Source data:
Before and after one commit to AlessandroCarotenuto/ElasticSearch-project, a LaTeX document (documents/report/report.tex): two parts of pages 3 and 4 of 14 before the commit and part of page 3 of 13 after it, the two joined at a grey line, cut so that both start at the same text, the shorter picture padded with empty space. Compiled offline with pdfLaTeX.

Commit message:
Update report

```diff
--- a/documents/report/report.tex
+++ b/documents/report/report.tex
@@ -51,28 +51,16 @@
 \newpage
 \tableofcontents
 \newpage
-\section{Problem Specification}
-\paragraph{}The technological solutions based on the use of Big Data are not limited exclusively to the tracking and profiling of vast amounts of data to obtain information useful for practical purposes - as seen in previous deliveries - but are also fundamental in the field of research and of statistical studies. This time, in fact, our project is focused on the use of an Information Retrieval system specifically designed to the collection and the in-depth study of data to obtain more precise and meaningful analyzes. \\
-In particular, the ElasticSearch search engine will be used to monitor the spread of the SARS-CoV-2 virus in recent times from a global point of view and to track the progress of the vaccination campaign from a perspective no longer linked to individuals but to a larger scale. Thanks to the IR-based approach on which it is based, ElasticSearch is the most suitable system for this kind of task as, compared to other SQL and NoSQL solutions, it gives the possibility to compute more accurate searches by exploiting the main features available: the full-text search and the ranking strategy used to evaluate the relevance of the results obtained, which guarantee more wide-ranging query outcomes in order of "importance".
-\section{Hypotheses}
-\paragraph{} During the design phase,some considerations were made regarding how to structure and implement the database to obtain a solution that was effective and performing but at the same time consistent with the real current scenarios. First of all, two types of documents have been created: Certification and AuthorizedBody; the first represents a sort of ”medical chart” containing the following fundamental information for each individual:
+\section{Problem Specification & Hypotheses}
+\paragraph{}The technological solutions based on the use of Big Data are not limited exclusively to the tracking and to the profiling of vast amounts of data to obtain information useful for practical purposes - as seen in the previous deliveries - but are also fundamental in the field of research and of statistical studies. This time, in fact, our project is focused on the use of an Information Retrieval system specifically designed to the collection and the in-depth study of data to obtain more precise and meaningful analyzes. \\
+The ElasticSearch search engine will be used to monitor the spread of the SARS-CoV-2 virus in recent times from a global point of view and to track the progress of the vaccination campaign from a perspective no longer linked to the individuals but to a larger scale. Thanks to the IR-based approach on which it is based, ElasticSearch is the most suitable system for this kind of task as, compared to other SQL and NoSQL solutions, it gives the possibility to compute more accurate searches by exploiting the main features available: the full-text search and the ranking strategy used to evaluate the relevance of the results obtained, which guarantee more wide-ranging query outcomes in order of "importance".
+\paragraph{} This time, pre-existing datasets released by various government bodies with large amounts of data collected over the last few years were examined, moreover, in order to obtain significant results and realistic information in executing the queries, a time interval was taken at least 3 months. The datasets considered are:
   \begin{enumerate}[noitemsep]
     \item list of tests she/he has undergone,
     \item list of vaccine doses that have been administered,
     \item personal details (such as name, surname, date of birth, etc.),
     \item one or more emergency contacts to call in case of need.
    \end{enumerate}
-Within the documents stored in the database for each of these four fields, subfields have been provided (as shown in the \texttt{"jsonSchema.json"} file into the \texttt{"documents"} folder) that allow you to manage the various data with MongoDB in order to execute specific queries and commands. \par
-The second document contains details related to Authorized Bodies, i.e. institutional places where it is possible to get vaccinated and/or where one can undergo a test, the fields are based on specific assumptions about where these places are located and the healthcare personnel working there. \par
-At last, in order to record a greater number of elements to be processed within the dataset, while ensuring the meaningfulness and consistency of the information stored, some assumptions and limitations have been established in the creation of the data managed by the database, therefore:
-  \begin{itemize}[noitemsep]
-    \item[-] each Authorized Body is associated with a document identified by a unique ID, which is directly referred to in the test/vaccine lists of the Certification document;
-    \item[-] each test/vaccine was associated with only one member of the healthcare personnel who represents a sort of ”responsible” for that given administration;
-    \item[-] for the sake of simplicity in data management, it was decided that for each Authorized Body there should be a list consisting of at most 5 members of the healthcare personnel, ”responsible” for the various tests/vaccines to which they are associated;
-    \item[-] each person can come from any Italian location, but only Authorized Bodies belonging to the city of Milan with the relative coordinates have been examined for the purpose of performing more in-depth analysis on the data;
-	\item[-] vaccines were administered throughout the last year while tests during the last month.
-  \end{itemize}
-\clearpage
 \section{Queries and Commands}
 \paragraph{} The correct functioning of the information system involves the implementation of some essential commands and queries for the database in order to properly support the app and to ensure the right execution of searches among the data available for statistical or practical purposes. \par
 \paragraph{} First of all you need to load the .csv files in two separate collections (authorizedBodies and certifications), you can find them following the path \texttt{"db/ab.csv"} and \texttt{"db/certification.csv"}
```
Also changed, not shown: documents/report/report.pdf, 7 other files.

Try it:
From the first record to the last, print each one exactly.

Written response:
Before and after one commit to AlessandroCarotenuto/ElasticSearch-project, a LaTeX document (documents/report/report.tex): two parts of pages 3 and 4 of 14 before the commit and part of page 3 of 13 after it, the two joined at a grey line, cut so that both start at the same text, the shorter picture padded with empty space. Compiled offline with pdfLaTeX.

Commit message:
Update report

```diff
--- a/documents/report/report.tex
+++ b/documents/report/report.tex
@@ -51,28 +51,16 @@
 \newpage
 \tableofcontents
 \newpage
-\section{Problem Specification}
-\paragraph{}The technological solutions based on the use of Big Data are not limited exclusively to the tracking and profiling of vast amounts of data to obtain information useful for practical purposes - as seen in previous deliveries - but are also fundamental in the field of research and of statistical studies. This time, in fact, our project is focused on the use of an Information Retrieval system specifically designed to the collection and the in-depth study of data to obtain more precise and meaningful analyzes. \\
-In particular, the ElasticSearch search engine will be used to monitor the spread of the SARS-CoV-2 virus in recent times from a global point of view and to track the progress of the vaccination campaign from a perspective no longer linked to individuals but to a larger scale. Thanks to the IR-based approach on which it is based, ElasticSearch is the most suitable system for this kind of task as, compared to other SQL and NoSQL solutions, it gives the possibility to compute more accurate searches by exploiting the main features available: the full-text search and the ranking strategy used to evaluate the relevance of the results obtained, which guarantee more wide-ranging query outcomes in order of "importance".
-\section{Hypotheses}
-\paragraph{} During the design phase,some considerations were made regarding how to structure and implement the database to obtain a solution that was effective and performing but at the same time consistent with the real current scenarios. First of all, two types of documents have been created: Certification and AuthorizedBody; the first represents a sort of ”medical chart” containing the following fundamental information for each individual:
+\section{Problem Specification & Hypotheses}
+\paragraph{}The technological solutions based on the use of Big Data are not limited exclusively to the tracking and to the profiling of vast amounts of data to obtain information useful for practical purposes - as seen in the previous deliveries - but are also fundamental in the field of research and of statistical studies. This time, in fact, our project is focused on the use of an Information Retrieval system specifically designed to the collection and the in-depth study of data to obtain more precise and meaningful analyzes. \\
+The ElasticSearch search engine will be used to monitor the spread of the SARS-CoV-2 virus in recent times from a global point of view and to track the progress of the vaccination campaign from a perspective no longer linked to the individuals but to a larger scale. Thanks to the IR-based approach on which it is based, ElasticSearch is the most suitable system for this kind of task as, compared to other SQL and NoSQL solutions, it gives the possibility to compute more accurate searches by exploiting the main features available: the full-text search and the ranking strategy used to evaluate the relevance of the results obtained, which guarantee more wide-ranging query outcomes in order of "importance".
+\paragraph{} This time, pre-existing datasets released by various government bodies with large amounts of data collected over the last few years were examined, moreover, in order to obtain significant results and realistic information in executing the queries, a time interval was taken at least 3 months. The datasets considered are:
   \begin{enumerate}[noitemsep]
     \item list of tests she/he has undergone,
     \item list of vaccine doses that have been administered,
     \item personal details (such as name, surname, date of birth, etc.),
     \item one or more emergency contacts to call in case of need.
    \end{enumerate}
-Within the documents stored in the database for each of these four fields, subfields have been provided (as shown in the \texttt{"jsonSchema.json"} file into the \texttt{"documents"} folder) that allow you to manage the various data with MongoDB in order to execute specific queries and commands. \par
-The second document contains details related to Authorized Bodies, i.e. institutional places where it is possible to get vaccinated and/or where one can undergo a test, the fields are based on specific assumptions about where these places are located and the healthcare personnel working there. \par
-At last, in order to record a greater number of elements to be processed within the dataset, while ensuring the meaningfulness and consistency of the information stored, some assumptions and limitations have been established in the creation of the data managed by the database, therefore:
-  \begin{itemize}[noitemsep]
-    \item[-] each Authorized Body is associated with a document identified by a unique ID, which is directly referred to in the test/vaccine lists of the Certification document;
-    \item[-] each test/vaccine was associated with only one member of the healthcare personnel who represents a sort of ”responsible” for that given administration;
-    \item[-] for the sake of simplicity in data management, it was decided that for each Authorized Body there should be a list consisting of at most 5 members of the healthcare personnel, ”responsible” for the various tests/vaccines to which they are associated;
-    \item[-] each person can come from any Italian location, but only Authorized Bodies belonging to the city of Milan with the relative coordinates have been examined for the purpose of performing more in-depth analysis on the data;
-	\item[-] vaccines were administered throughout the last year while tests during the last month.
-  \end{itemize}
-\clearpage
 \section{Queries and Commands}
 \paragraph{} The correct functioning of the information system involves the implementation of some essential commands and queries for the database in order to properly support the app and to ensure the right execution of searches among the data available for statistical or practical purposes. \par
 \paragraph{} First of all you need to load the .csv files in two separate collections (authorizedBodies and certifications), you can find them following the path \texttt{"db/ab.csv"} and \texttt{"db/certification.csv"}
```
Also changed, not shown: documents/report/report.pdf, 7 other files.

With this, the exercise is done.